> _Extracted data_:
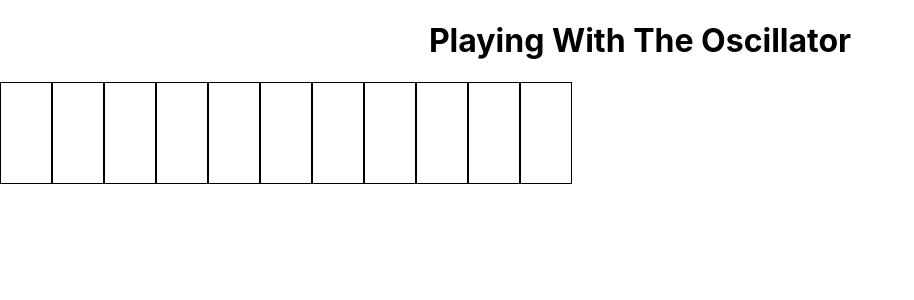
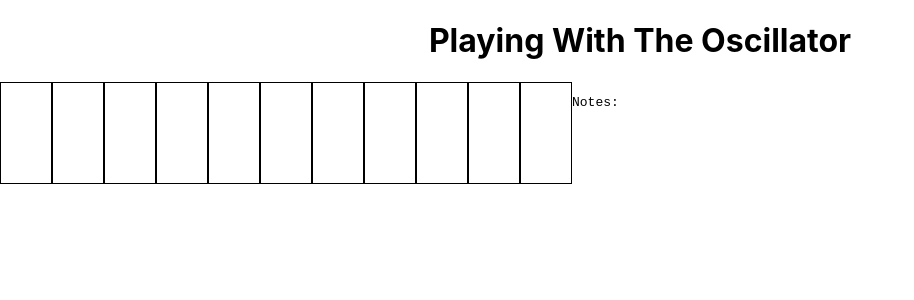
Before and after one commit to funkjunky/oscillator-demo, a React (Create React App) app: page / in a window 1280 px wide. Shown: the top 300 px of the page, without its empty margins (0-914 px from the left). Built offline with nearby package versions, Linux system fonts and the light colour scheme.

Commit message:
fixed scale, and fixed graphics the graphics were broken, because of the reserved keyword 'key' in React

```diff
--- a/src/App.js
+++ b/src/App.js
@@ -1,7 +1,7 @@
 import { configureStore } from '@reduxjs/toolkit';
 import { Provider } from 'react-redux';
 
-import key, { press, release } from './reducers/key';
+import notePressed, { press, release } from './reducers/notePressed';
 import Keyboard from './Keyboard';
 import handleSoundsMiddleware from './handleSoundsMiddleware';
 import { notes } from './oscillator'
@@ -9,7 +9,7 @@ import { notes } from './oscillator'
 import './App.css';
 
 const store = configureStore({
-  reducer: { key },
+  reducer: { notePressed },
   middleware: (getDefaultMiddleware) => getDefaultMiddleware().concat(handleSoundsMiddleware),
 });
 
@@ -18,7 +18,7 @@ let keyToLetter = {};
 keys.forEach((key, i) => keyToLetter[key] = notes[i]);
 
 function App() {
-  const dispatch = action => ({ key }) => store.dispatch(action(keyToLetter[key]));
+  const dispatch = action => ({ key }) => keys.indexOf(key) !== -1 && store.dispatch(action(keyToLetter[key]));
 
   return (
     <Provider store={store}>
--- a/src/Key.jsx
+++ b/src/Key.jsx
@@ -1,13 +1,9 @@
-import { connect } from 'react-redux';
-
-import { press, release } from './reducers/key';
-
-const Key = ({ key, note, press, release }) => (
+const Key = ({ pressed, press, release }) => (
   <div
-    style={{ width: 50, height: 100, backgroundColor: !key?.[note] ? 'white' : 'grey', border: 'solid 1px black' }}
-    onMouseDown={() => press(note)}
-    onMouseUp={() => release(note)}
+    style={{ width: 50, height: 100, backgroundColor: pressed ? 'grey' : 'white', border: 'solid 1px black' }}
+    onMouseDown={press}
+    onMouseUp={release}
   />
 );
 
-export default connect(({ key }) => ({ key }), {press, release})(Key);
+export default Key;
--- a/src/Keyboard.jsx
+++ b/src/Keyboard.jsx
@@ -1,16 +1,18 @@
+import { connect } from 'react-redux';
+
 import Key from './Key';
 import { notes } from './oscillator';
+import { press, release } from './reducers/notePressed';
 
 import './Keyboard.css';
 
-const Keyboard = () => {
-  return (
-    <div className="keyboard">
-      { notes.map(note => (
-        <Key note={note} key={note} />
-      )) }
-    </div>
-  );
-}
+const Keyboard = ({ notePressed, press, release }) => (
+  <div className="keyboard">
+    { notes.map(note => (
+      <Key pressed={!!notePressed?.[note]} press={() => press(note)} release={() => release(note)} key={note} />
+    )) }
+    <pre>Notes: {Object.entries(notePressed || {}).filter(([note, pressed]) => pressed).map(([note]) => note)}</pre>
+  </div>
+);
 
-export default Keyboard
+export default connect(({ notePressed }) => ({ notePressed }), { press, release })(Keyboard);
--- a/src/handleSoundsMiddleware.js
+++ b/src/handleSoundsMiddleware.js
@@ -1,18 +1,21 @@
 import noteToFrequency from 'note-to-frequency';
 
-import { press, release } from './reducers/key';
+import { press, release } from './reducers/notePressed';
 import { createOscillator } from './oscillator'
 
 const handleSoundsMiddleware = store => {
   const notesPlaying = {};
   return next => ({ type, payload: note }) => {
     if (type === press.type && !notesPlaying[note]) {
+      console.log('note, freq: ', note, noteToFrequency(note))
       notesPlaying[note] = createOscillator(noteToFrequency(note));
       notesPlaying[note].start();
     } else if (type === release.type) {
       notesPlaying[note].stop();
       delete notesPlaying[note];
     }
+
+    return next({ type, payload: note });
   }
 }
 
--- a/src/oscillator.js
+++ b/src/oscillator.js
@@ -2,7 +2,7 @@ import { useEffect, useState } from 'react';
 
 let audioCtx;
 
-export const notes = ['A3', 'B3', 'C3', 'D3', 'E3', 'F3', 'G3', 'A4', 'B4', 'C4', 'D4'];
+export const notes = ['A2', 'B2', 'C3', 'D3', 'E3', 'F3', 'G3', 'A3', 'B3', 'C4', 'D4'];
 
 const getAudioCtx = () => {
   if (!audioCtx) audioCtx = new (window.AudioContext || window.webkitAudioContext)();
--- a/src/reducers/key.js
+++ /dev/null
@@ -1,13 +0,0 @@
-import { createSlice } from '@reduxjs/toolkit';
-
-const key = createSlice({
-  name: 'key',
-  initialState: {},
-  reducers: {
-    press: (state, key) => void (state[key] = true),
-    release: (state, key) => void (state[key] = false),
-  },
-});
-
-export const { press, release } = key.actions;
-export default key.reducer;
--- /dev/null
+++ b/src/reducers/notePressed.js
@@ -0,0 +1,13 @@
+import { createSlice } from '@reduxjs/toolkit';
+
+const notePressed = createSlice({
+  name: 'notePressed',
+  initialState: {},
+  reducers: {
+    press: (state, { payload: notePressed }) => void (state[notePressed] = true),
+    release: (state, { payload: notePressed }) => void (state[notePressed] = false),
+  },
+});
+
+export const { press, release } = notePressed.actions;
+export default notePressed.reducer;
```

> _Aim of the task_:
Scan the material for the string "notesPlaying". Copy each line where it appears.

> _Answer box_:
   const notesPlaying = {};
     if (type === press.type && !notesPlaying[note]) {
       notesPlaying[note] = createOscillator(noteToFrequency(note));
       notesPlaying[note].start();
       notesPlaying[note].stop();
       delete notesPlaying[note];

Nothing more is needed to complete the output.